“Despite the unlawful methods we have faced, the HDP maintains its defense of democratic principles and that the only way to end violence is to strengthen liberal politics. We derive our strength from our rightfulness,” lawmaker Meral Danis Bestas told Al-Monitor.

“At this stage, we do not expect the judicial process to be fair, but we will continue to fight to expose and challenge the inequities,” said Bestas, who was sentenced to 25 months in prison last week for comments she made about police violence.

Bestas is free pending an appeal, but has already spent more than two months in prison this year on separate charges that she belongs to the PKK, considered a terrorist organization by Turkey, the United States and the EU.

The HDP may nominate a jailed parliamentarian for the position of deputy parliamentary speaker in a vote next week to draw attention to their plight.

The arrests have taken a toll on a party that was once central in the negotiations to end the PKK’s insurgency that has claimed more than 40,000 mainly Kurdish lives since 1984. A public opinion poll released last week showed the HDP with just 7% support, below the 10% barrier to enter parliament.

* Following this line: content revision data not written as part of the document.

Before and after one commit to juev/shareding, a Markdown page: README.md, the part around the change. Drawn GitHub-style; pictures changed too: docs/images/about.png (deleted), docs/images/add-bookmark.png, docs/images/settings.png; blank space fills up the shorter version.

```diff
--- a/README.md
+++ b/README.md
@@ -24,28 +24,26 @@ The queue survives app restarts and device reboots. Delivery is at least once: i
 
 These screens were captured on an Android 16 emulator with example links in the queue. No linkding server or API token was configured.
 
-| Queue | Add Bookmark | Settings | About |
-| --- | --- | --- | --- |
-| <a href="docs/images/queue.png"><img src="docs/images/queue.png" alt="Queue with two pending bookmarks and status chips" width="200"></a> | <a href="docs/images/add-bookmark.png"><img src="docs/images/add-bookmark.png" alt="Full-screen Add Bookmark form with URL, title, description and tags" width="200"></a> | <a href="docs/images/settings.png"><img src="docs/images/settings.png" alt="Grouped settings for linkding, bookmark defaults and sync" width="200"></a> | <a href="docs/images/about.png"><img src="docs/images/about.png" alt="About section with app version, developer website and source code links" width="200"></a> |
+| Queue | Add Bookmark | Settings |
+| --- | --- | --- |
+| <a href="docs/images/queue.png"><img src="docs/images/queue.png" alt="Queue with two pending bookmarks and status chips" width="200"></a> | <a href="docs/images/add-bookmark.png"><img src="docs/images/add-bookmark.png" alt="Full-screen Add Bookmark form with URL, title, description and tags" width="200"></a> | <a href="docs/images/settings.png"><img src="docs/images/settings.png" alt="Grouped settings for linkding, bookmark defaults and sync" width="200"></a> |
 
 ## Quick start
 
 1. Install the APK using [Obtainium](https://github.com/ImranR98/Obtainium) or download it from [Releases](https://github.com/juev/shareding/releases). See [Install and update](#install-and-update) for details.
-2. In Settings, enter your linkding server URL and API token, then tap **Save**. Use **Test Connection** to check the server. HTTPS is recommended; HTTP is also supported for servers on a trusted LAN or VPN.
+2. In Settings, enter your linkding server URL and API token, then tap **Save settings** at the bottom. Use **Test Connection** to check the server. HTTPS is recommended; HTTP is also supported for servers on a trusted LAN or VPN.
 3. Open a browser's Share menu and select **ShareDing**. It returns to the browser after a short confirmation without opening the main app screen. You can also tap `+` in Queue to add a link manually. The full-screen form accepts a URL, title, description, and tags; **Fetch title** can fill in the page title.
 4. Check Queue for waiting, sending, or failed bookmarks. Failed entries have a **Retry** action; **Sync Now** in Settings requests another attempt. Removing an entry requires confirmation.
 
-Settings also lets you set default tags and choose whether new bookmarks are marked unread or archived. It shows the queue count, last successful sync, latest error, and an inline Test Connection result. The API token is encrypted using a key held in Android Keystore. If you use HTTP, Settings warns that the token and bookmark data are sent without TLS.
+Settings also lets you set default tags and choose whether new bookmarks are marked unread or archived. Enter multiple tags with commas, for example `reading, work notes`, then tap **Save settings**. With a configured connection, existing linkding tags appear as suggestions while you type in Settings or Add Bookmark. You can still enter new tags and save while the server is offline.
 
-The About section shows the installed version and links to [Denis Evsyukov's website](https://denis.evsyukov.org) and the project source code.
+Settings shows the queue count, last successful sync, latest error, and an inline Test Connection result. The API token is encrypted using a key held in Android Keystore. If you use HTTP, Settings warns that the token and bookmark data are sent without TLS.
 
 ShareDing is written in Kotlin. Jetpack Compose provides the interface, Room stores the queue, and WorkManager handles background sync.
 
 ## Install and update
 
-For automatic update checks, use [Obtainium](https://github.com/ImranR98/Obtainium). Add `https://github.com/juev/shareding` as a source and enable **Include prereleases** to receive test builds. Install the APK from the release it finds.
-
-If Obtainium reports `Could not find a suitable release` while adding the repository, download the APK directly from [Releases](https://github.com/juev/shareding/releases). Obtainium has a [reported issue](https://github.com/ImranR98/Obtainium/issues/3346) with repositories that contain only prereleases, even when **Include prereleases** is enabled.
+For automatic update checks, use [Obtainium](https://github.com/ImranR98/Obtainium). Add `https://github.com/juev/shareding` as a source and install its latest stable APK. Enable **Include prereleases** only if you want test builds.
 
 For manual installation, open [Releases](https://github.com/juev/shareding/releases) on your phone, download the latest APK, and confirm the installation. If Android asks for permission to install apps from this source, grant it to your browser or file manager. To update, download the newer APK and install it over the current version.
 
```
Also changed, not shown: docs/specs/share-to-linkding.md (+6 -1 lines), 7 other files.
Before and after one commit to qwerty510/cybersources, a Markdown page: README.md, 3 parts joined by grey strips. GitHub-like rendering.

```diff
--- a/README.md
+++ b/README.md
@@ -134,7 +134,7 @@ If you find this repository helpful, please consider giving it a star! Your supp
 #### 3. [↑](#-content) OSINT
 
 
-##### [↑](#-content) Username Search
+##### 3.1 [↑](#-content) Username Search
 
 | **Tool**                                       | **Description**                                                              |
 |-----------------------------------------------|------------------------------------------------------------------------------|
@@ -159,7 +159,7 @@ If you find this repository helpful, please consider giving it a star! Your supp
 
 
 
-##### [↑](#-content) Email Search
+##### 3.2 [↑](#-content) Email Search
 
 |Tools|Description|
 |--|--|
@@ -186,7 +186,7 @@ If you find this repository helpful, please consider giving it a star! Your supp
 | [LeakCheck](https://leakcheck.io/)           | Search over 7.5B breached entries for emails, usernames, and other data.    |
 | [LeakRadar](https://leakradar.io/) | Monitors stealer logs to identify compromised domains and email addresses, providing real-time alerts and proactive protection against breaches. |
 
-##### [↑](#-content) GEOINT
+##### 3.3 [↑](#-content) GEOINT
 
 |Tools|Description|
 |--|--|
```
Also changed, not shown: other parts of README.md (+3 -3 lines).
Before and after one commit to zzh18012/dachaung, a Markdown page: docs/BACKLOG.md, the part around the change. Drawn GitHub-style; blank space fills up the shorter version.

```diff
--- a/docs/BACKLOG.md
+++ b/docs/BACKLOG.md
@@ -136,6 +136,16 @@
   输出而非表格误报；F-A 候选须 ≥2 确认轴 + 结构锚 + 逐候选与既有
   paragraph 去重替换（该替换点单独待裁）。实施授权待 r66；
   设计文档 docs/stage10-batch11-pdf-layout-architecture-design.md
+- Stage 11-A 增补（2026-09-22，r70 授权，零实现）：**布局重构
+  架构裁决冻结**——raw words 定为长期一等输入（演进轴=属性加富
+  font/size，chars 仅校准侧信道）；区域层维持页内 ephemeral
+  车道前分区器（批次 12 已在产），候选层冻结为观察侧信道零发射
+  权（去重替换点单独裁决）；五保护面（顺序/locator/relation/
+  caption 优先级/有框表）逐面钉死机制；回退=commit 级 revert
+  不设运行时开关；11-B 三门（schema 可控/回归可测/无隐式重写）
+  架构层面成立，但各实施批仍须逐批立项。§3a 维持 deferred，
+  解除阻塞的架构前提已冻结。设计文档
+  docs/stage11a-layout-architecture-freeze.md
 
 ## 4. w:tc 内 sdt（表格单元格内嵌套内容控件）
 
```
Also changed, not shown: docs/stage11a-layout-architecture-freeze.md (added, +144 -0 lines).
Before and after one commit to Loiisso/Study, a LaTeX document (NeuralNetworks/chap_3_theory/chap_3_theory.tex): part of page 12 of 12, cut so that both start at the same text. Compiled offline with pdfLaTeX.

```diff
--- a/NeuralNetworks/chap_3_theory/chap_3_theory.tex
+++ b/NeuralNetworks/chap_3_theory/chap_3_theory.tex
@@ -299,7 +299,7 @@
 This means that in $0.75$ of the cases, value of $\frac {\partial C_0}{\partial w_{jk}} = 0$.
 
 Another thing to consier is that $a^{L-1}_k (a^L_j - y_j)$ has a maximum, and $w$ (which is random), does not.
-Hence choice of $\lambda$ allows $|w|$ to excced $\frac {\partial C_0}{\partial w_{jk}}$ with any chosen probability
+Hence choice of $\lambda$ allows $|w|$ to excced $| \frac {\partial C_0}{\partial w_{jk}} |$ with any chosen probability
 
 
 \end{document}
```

In June 2015, the charismatic Demirtas, a 44-year-old human rights lawyer, helped expand support beyond the traditional base of Kurdish nationalists to clinch an unprecedented 13% of votes, depriving President Recep Tayyip Erdogan’s Justice and Development Party (AKP) of single-party rule for the first time since 2002. The HDP’s platform of progressive policies including respect for the environment and gay rights and campaign against constitutional amendments to expand Erdogan’s powers resonated broadly.

Weeks later, the peace process was shattered, and the AKP and many other Turks roundly blamed the HDP for failing to halt the violence. Another election held amid spiraling violence in November 2015 saw Demirtas’ party eke past the vote threshold. Six months later, parliament voted to lift lawmakers’ immunity from prosecution, paving the way for the HDP arrests.

Erdogan has called Demirtas a “terrorist,” holding him responsible for the deaths of Kurdish protesters and accusing him of lauding the PKK. The HDP denies direct links with the autonomy-seeking PKK.

In April, the president narrowly won the referendum giving him greater executive powers — helped in part by the sidelining of his fiercest critic, critics said. Demirtas spends his days in a prison near the Greek and Bulgarian borders painting and writing ahead of his first hearing on Dec. 7.

Bestas said the long delay in the start of the trial was part of an effort to keep Demirtas out of the limelight.

In July, the European Parliament cited an unfair referendum campaign and the arrests of the HDP lawmakers among reasons to suspend EU accession talks with Turkey.

“By killing off the party, by imprisoning its political leaders, representatives and mayors and arresting its activists, you have disabled its ability to function,” Kati Piri, Turkey rapporteur who prepared the European Parliament draft resolution, told Al-Monitor in an interview.

“This is a huge mistake, because it has forced many who voted for the HDP to feel that peaceful, democratic policies are not the way forward in Turkey and that they should support more extreme approaches that are not fit for a democracy. The government, with its crackdown, is creating bigger support for more radical approaches,” she said.

For its part, the HDP says it remains committed to peaceful politics.

“It may appear that injustice has won, but this will not last. Turkey’s future truly lies in democracy, rights and freedoms,” said Bestas.